Liew said the RM225 billion investment figure was a successful result of various efforts and initiatives implemented by the government, including official working visits and missions.

“This is one of the highest investment achievements in history.

“This success is also proven based on fDi Intelligence data, stating that Malaysia is among the six countries that recorded the highest amount of ‘greenfield’ foreign direct investments for the January-August 2023 period,” he said.

He said Malaysia also benefitted from the current situation of uncertain geopolitical tensions, namely the US-China trade conflict and the Russia-Ukraine crisis, which led to a shift in the global supply chain.

“As a result of this situation, Malaysia has become an alternative hub for manufacturing and trading activities for multinational companies that carry out the ‘China plus one strategy’ to diversify and reduce the risk (de-risking) of the supply chain with the aim of building a more resilient supply chain,” he said.

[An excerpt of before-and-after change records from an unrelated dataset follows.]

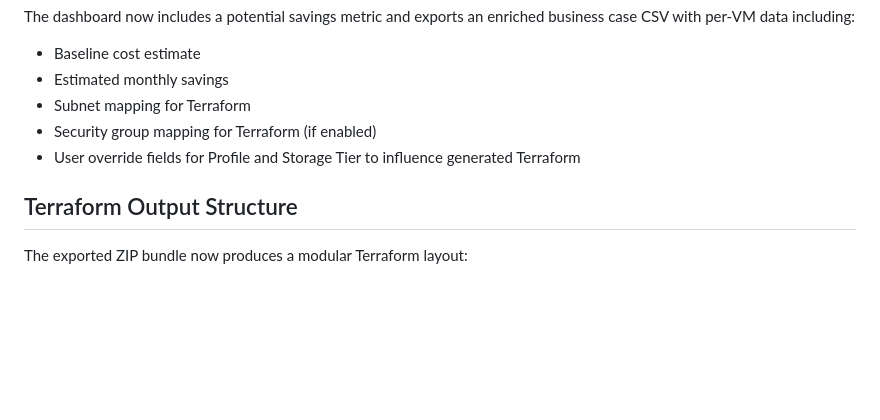
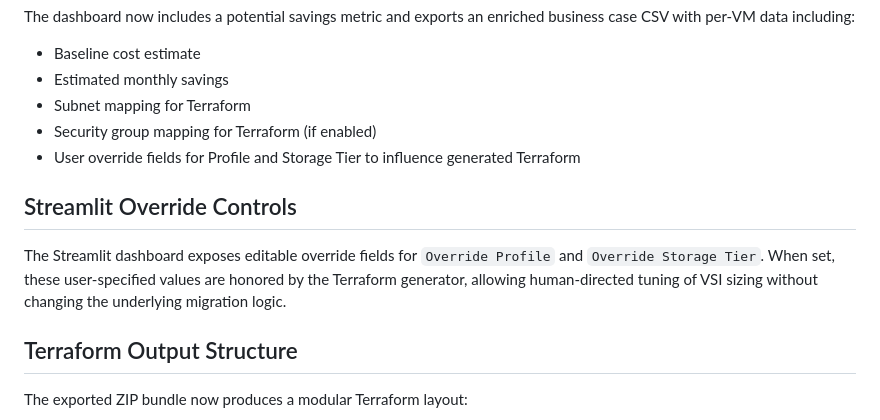
Before and after one commit to mjvincent/rvtools-to-ibm-cloud, a Markdown page: README.md, the part around the change. Drawn GitHub-style; blank space fills up the shorter version.

Commit message:
Add Streamlit override usage section to README

```diff
--- a/README.md
+++ b/README.md
@@ -43,6 +43,9 @@ The dashboard now includes a potential savings metric and exports an enriched bu
 * Security group mapping for Terraform (if enabled)
 * User override fields for Profile and Storage Tier to influence generated Terraform
 
+## Streamlit Override Controls
+The Streamlit dashboard exposes editable override fields for `Override Profile` and `Override Storage Tier`. When set, these user-specified values are honored by the Terraform generator, allowing human-directed tuning of VSI sizing without changing the underlying migration logic.
+
 ## Terraform Output Structure
 The exported ZIP bundle now produces a modular Terraform layout:
 * `main.tf`, `variables.tf`, `outputs.tf` at the root
```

Trade barriers

Meanwhile, he said the Malaysian External Trade Development Corporation office in the US would continue to monitor and report current developments on any trade barriers involving the country’s exports.

This was attributable to the issue of possible trade barriers by Western countries, especially the US, following the introduction of the Uyghur Forced Labour Prevention Act (UFLPA) to prevent the exports of raw materials, finished and semi-finished goods manufactured in Xinjiang, China, due to human rights violations in the region.

The law was also created to prevent Chinese manufacturers from evading anti-dumping duties and countervailing duties on solar panels and electronic goods.

Vietnam, Thailand, Cambodia and Malaysia benefitted and enjoyed tariff exemptions until June 2024 for electrical and electronics exports, especially semiconductors, to the US following restrictions imposed on imports from China.

Since this regulation was implemented in June 2022, Malaysian exports of solar panels, microchips and electronic equipment to the US are subject to strict inspection by the relevant country’s authorities.

Source: Bernama